24 April 2016

A very quick result

30 minutes ago I was included in a conversation on a Facebook family research page that I'm a member of. A lady was looking for a relative so that she could send the WWI medals awarded to Arthur Jolly Argall to. It took a few minutes using some of the resources I have available to locate Arthur's great nephew. I was soon speaking to him and they are now connected.
It was a great conversation to have just before Anzac Day.
The returned medal tally is now 1810.

Anzac Day 2016

Hi everyone, the hits on this blog have gone through the roof over the last couple of days as we approach Anzac Day. Most of the searches have been for replacement medals. This link is the best advice that I can give:
If you have any questions please send me an email. My address is in the welcome paragraph.

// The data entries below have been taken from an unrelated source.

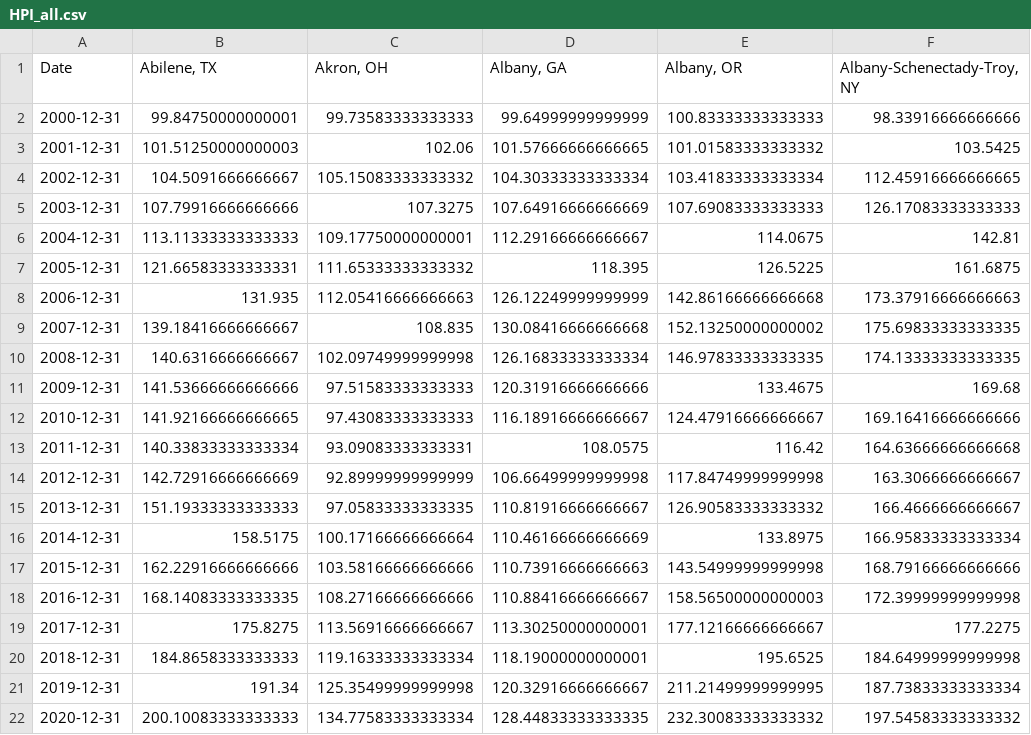
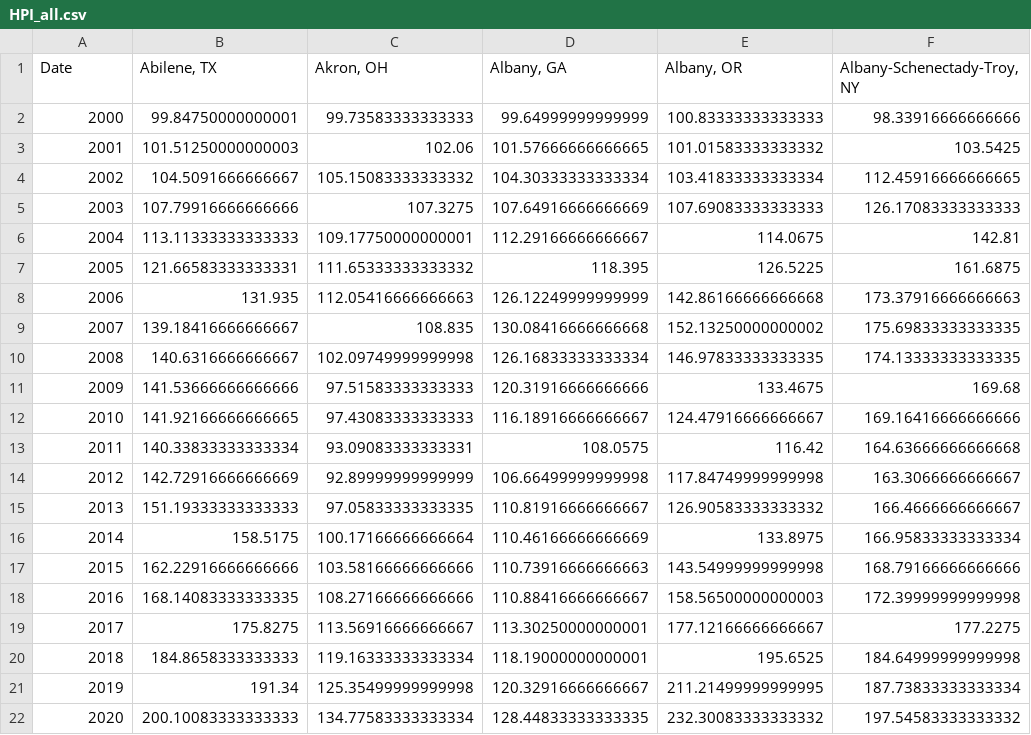
Before and after one commit to jjalomo93/Real_Estate_Dashboard, a CSV file: clean_data/HPI_all.csv, drawn as a sheet; only a part is shown; the diff names each change by its address in the sheet, - before the commit and + after, or states it on an @@ line.

Commit message:
updated clean file to put dates in YYYY format

```diff
--- a/clean_data/HPI_all.csv
+++ b/clean_data/HPI_all.csv
-A2 (Date): 2000-12-31
+A2 (Date): 2000
-A3 (Date): 2001-12-31
+A3 (Date): 2001
-A4 (Date): 2002-12-31
+A4 (Date): 2002
-A5 (Date): 2003-12-31
+A5 (Date): 2003
-A6 (Date): 2004-12-31
+A6 (Date): 2004
-A7 (Date): 2005-12-31
+A7 (Date): 2005
-A8 (Date): 2006-12-31
+A8 (Date): 2006
-A9 (Date): 2007-12-31
+A9 (Date): 2007
-A10 (Date): 2008-12-31
+A10 (Date): 2008
-A11 (Date): 2009-12-31
+A11 (Date): 2009
-A12 (Date): 2010-12-31
+A12 (Date): 2010
-A13 (Date): 2011-12-31
+A13 (Date): 2011
-A14 (Date): 2012-12-31
+A14 (Date): 2012
-A15 (Date): 2013-12-31
+A15 (Date): 2013
-A16 (Date): 2014-12-31
+A16 (Date): 2014
-A17 (Date): 2015-12-31
+A17 (Date): 2015
-A18 (Date): 2016-12-31
+A18 (Date): 2016
-A19 (Date): 2017-12-31
+A19 (Date): 2017
-A20 (Date): 2018-12-31
+A20 (Date): 2018
-A21 (Date): 2019-12-31
+A21 (Date): 2019
-A22 (Date): 2020-12-31
+A22 (Date): 2020
```
Also changed, not shown: 2 other files.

17 April 2016

Two returns with vastly different stories.

More great work from Bill.

By now most of you who follow our returns will be well aware that there are on an increasing number of occasions, many families that don’t wish their details to be released.
The following is two examples of both sides of the coin as it were.

George’s medal was one that arrived in a jiffy bag from the Victoria Police in June 2015. It has been a long search for his next of kin, in this case his sons. But when I finally found one of them the exchange went like this:
“No you can’t have one of my father’s war medals, we haven’t lost them in fact my brother who has them, wears them every ANZAC Day”
You can imagine how I felt at the time all that work and getting nowhere.
The rest of the story takes place a week later with a phone call from George’s son:
“Do you still have dad’s medal?”
“Yes” I replied.
“Oh that good it is Dad’s medal. My brother was burgled some years ago and Dad’s medals were taken. My brother went and got a set of replicas made up and has worn them ever since not telling anyone about the theft of the original medals”.
It was after some discussion of how I would send the medals back to the son, that I received the request to not publish any information that would identify the family.

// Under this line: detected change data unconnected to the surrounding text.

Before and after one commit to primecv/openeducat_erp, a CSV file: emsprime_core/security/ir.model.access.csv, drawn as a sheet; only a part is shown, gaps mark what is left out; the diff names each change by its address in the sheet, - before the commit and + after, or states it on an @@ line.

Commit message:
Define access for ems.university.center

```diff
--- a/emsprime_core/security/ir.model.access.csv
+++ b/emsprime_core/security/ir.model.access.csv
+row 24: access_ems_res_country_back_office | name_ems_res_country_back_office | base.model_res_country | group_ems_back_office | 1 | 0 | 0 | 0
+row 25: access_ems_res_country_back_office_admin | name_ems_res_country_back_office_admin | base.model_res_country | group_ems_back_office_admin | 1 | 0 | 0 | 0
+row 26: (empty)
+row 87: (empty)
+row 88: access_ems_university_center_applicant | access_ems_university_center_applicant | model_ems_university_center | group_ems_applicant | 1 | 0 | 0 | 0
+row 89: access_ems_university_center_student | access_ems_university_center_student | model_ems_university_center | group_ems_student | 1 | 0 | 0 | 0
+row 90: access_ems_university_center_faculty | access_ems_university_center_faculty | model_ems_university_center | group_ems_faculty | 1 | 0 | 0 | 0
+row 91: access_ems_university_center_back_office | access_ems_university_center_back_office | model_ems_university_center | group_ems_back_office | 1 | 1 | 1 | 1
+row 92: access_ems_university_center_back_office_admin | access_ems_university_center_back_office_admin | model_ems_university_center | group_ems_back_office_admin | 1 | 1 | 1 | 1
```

The second story attracted some publicity and best explained at this link.

The returned medal tally is now 1808.

10 April 2016


125890 William John Frederick Hawley was 19 when he joined the RAAF in 1943. He was easy to follow through the electoral rolls but in 1980, when the rolls that are available on line finish, he just disappeared. What I did know was that he spent his whole life in Traralgon, Victoria and I found this interesting story about his father which also mentioned Bill.
Once again it was Ancestry.com.au which came to the rescue and I found the family on a tree belonging to Bill's niece. The medal will soon be returned to the family.
Thank you to Sandra O'H who sent me the medal.
The returned medal tally is now 1806.

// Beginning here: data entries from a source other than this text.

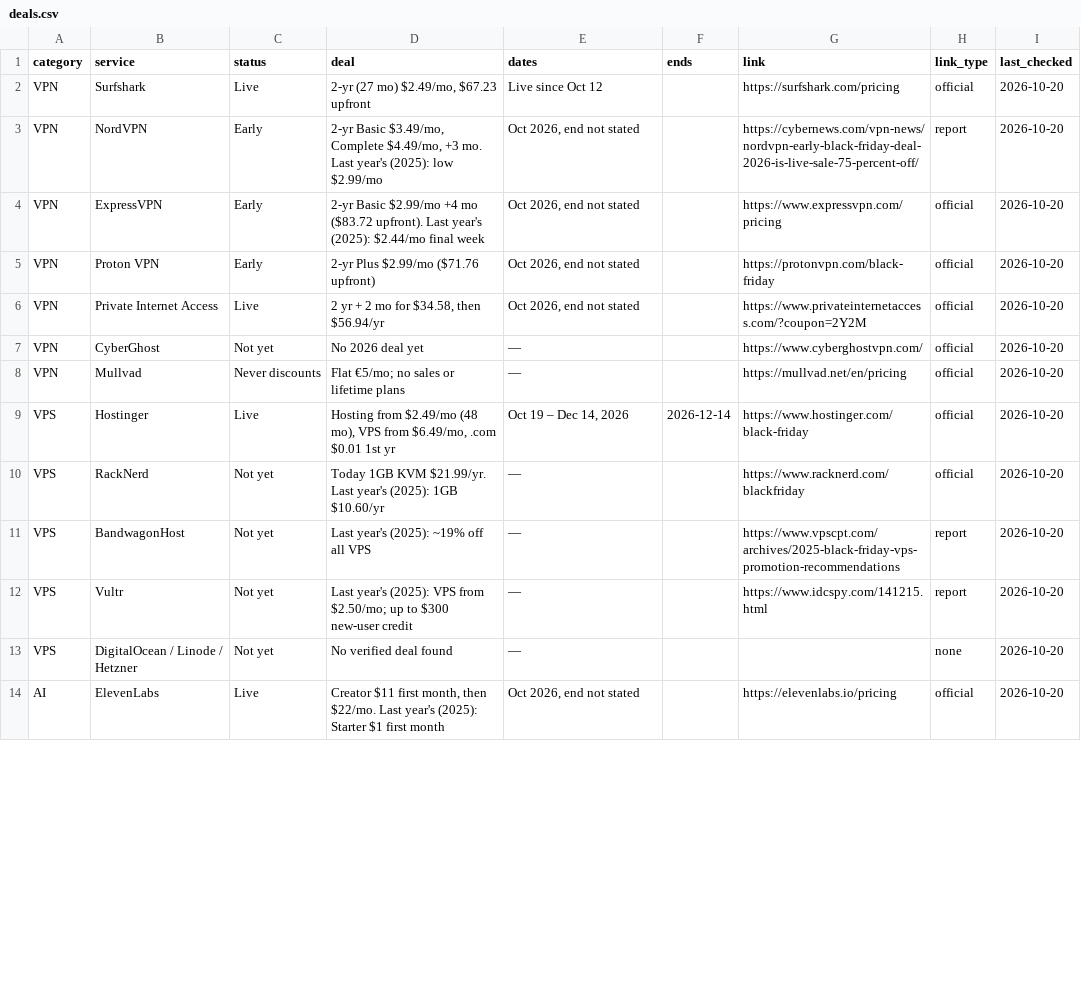
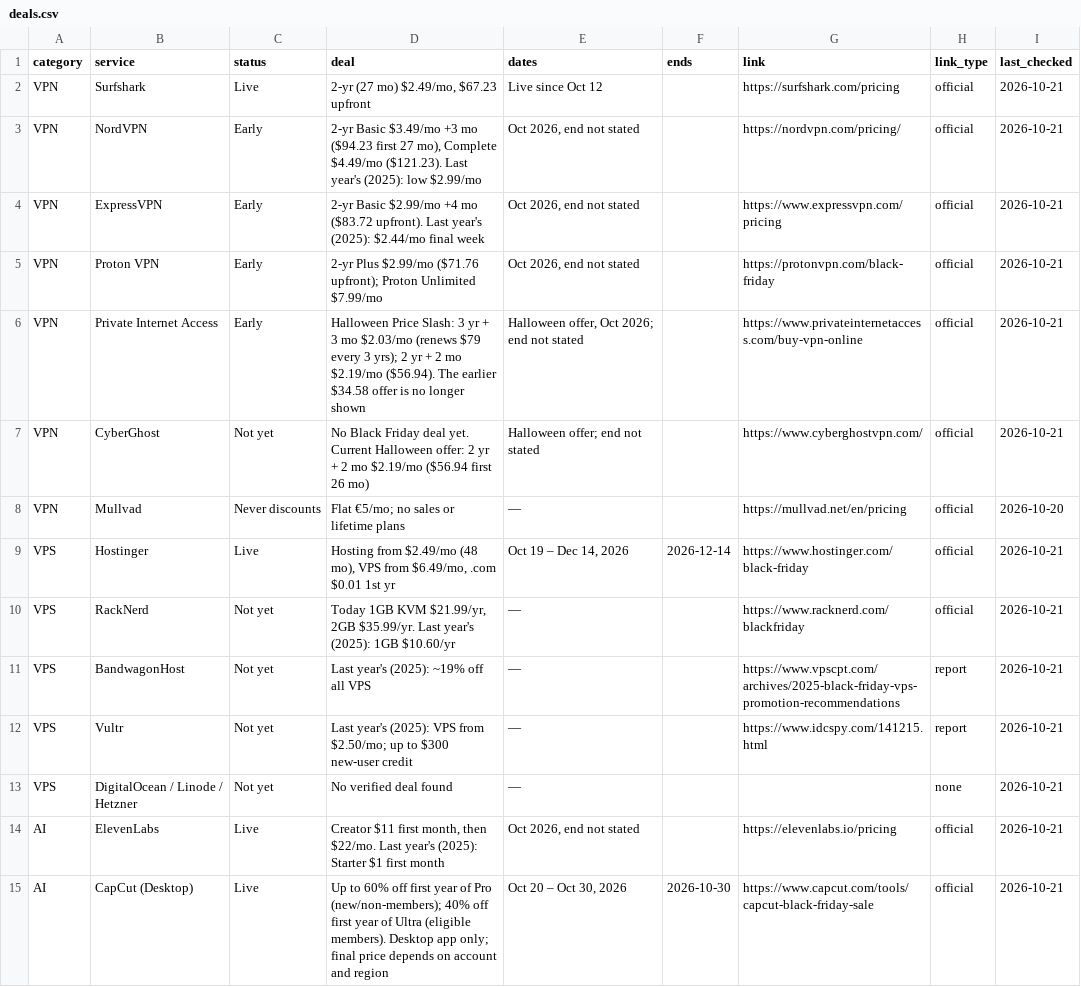
Before and after one commit to thoughtcook/verified-black-friday, a CSV file: data/deals.csv, drawn as a sheet; only a part is shown; the diff covers the shown part only.

Commit message:
Daily recheck 2026-10-21: add CapCut (official, ends Oct 30) and Folder Preview Pro (unverified); PIA offer changed; NordVPN now official

```diff
--- a/data/deals.csv
+++ b/data/deals.csv
@@ -1,14 +1,15 @@
 category,service,status,deal,dates,ends,link,link_type,last_checked
-VPN,Surfshark,Live,"2-yr (27 mo) $2.49/mo, $67.23 upfront",Live since Oct 12,,https://surfshark.com/pricing,official,2026-10-20
-VPN,NordVPN,Early,"2-yr Basic $3.49/mo, Complete $4.49/mo, +3 mo. Last year's (2025): low $2.99/mo","Oct 2026, end not stated",,https://cybernews.com/vpn-news/nordvpn-early-black-friday-deal-2026-is-live-sale-75-percent-off/,report,2026-10-20
-VPN,ExpressVPN,Early,2-yr Basic $2.99/mo +4 mo ($83.72 upfront). Last year's (2025): $2.44/mo final week,"Oct 2026, end not stated",,https://www.expressvpn.com/pricing,official,2026-10-20
-VPN,Proton VPN,Early,2-yr Plus $2.99/mo ($71.76 upfront),"Oct 2026, end not stated",,https://protonvpn.com/black-friday,official,2026-10-20
-VPN,Private Internet Access,Live,"2 yr + 2 mo for $34.58, then $56.94/yr","Oct 2026, end not stated",,https://www.privateinternetaccess.com/?coupon=2Y2M,official,2026-10-20
-VPN,CyberGhost,Not yet,No 2026 deal yet,—,,https://www.cyberghostvpn.com/,official,2026-10-20
+VPN,Surfshark,Live,"2-yr (27 mo) $2.49/mo, $67.23 upfront",Live since Oct 12,,https://surfshark.com/pricing,official,2026-10-21
+VPN,NordVPN,Early,"2-yr Basic $3.49/mo +3 mo ($94.23 first 27 mo), Complete $4.49/mo ($121.23). Last year's (2025): low $2.99/mo","Oct 2026, end not stated",,https://nordvpn.com/pricing/,official,2026-10-21
+VPN,ExpressVPN,Early,2-yr Basic $2.99/mo +4 mo ($83.72 upfront). Last year's (2025): $2.44/mo final week,"Oct 2026, end not stated",,https://www.expressvpn.com/pricing,official,2026-10-21
+VPN,Proton VPN,Early,2-yr Plus $2.99/mo ($71.76 upfront); Proton Unlimited $7.99/mo,"Oct 2026, end not stated",,https://protonvpn.com/black-friday,official,2026-10-21
+VPN,Private Internet Access,Early,Halloween Price Slash: 3 yr + 3 mo $2.03/mo (renews $79 every 3 yrs); 2 yr + 2 mo $2.19/mo ($56.94). The earlier $34.58 offer is no longer shown,"Halloween offer, Oct 2026; end not stated",,https://www.privateinternetaccess.com/buy-vpn-online,official,2026-10-21
+VPN,CyberGhost,Not yet,No Black Friday deal yet. Current Halloween offer: 2 yr + 2 mo $2.19/mo ($56.94 first 26 mo),Halloween offer; end not stated,,https://www.cyberghostvpn.com/,official,2026-10-21
 VPN,Mullvad,Never discounts,Flat €5/mo; no sales or lifetime plans,—,,https://mullvad.net/en/pricing,official,2026-10-20
-VPS,Hostinger,Live,"Hosting from $2.49/mo (48 mo), VPS from $6.49/mo, .com $0.01 1st yr","Oct 19 – Dec 14, 2026",2026-12-14,https://www.hostinger.com/black-friday,official,2026-10-20
-VPS,RackNerd,Not yet,Today 1GB KVM $21.99/yr. Last year's (2025): 1GB $10.60/yr,—,,https://www.racknerd.com/blackfriday,official,2026-10-20
-VPS,BandwagonHost,Not yet,Last year's (2025): ~19% off all VPS,—,,https://www.vpscpt.com/archives/2025-black-friday-vps-promotion-recommendations,report,2026-10-20
-VPS,Vultr,Not yet,Last year's (2025): VPS from $2.50/mo; up to $300 new-user credit,—,,https://www.idcspy.com/141215.html,report,2026-10-20
-VPS,DigitalOcean / Linode / Hetzner,Not yet,No verified deal found,—,,,none,2026-10-20
-AI,ElevenLabs,Live,"Creator $11 first month, then $22/mo. Last year's (2025): Starter $1 first month","Oct 2026, end not stated",,https://elevenlabs.io/pricing,official,2026-10-20
+VPS,Hostinger,Live,"Hosting from $2.49/mo (48 mo), VPS from $6.49/mo, .com $0.01 1st yr","Oct 19 – Dec 14, 2026",2026-12-14,https://www.hostinger.com/black-friday,official,2026-10-21
+VPS,RackNerd,Not yet,"Today 1GB KVM $21.99/yr, 2GB $35.99/yr. Last year's (2025): 1GB $10.60/yr",—,,https://www.racknerd.com/blackfriday,official,2026-10-21
+VPS,BandwagonHost,Not yet,Last year's (2025): ~19% off all VPS,—,,https://www.vpscpt.com/archives/2025-black-friday-vps-promotion-recommendations,report,2026-10-21
+VPS,Vultr,Not yet,Last year's (2025): VPS from $2.50/mo; up to $300 new-user credit,—,,https://www.idcspy.com/141215.html,report,2026-10-21
+VPS,DigitalOcean / Linode / Hetzner,Not yet,No verified deal found,—,,,none,2026-10-21
+AI,ElevenLabs,Live,"Creator $11 first month, then $22/mo. Last year's (2025): Starter $1 first month","Oct 2026, end not stated",,https://elevenlabs.io/pricing,official,2026-10-21
+AI,CapCut (Desktop),Live,Up to 60% off first year of Pro (new/non-members); 40% off first year of Ultra (eligible members). Desktop app only; final price depends on account and region,"Oct 20 – Oct 30, 2026",2026-10-30,https://www.capcut.com/tools/capcut-black-friday-sale,official,2026-10-21
```
Also changed, not shown: 1 added row and 30 edited cells elsewhere in this file, 4 other files.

Albert Simmons - WWI Victory Medal

In 1951, Tweed District Boys Band member, William C, aged 11, was visiting Grafton for the Region Band Competition. At the rear of the Old Grafton Fire Station, William found the WWI medal awarded to 6595 Albert Simmons.
As can be seen in the pictures, Albert's medal is in poor condition and and was probably lost when it fell off the ring that was attached to ribbon. In his service record, there are copies of letters that Albert sent to the Army after he lost his discharge certificate and Returned from Active Service Badge. However, there is no correspondence about him loosing his medal.
A couple of weeks ago William visited the HQ of the NSW RSL asking for the medal to be returned to Albert's family. The medal was then sent to me by Lindsay, one of our RSL contacts. Luckily for me, Albert's grand daughter, Marilyn, has posted her family tree on Ancestry.com.au so it was pretty easy to locate Albert's descendants. I'll be sending the medal to Marilyn in the very near future.
The returned medal tally is now 1805.

06 April 2016

Walter Brown

The Victory Medal awarded to 3336 Walter Ewart Brown came to me from the WA RSL. He was 40 when he enlisted in Oct 1916. After his training, Walter was posted to 12th Battalion, AIF. His service record reveals nothing beyond a normal period of service during WWI.
Walter was born in NSW but enlisted in WA. On discharge he remained in WA. He didn't marry so our search focused on his siblings. One brother was Stuart Markwell Brown and it is though this line that we have been in contact with Walter's great nephew.
Thanks to the WA RSL and Anne W who managed to find that last piece of information.
The returned medal tally is now 1804.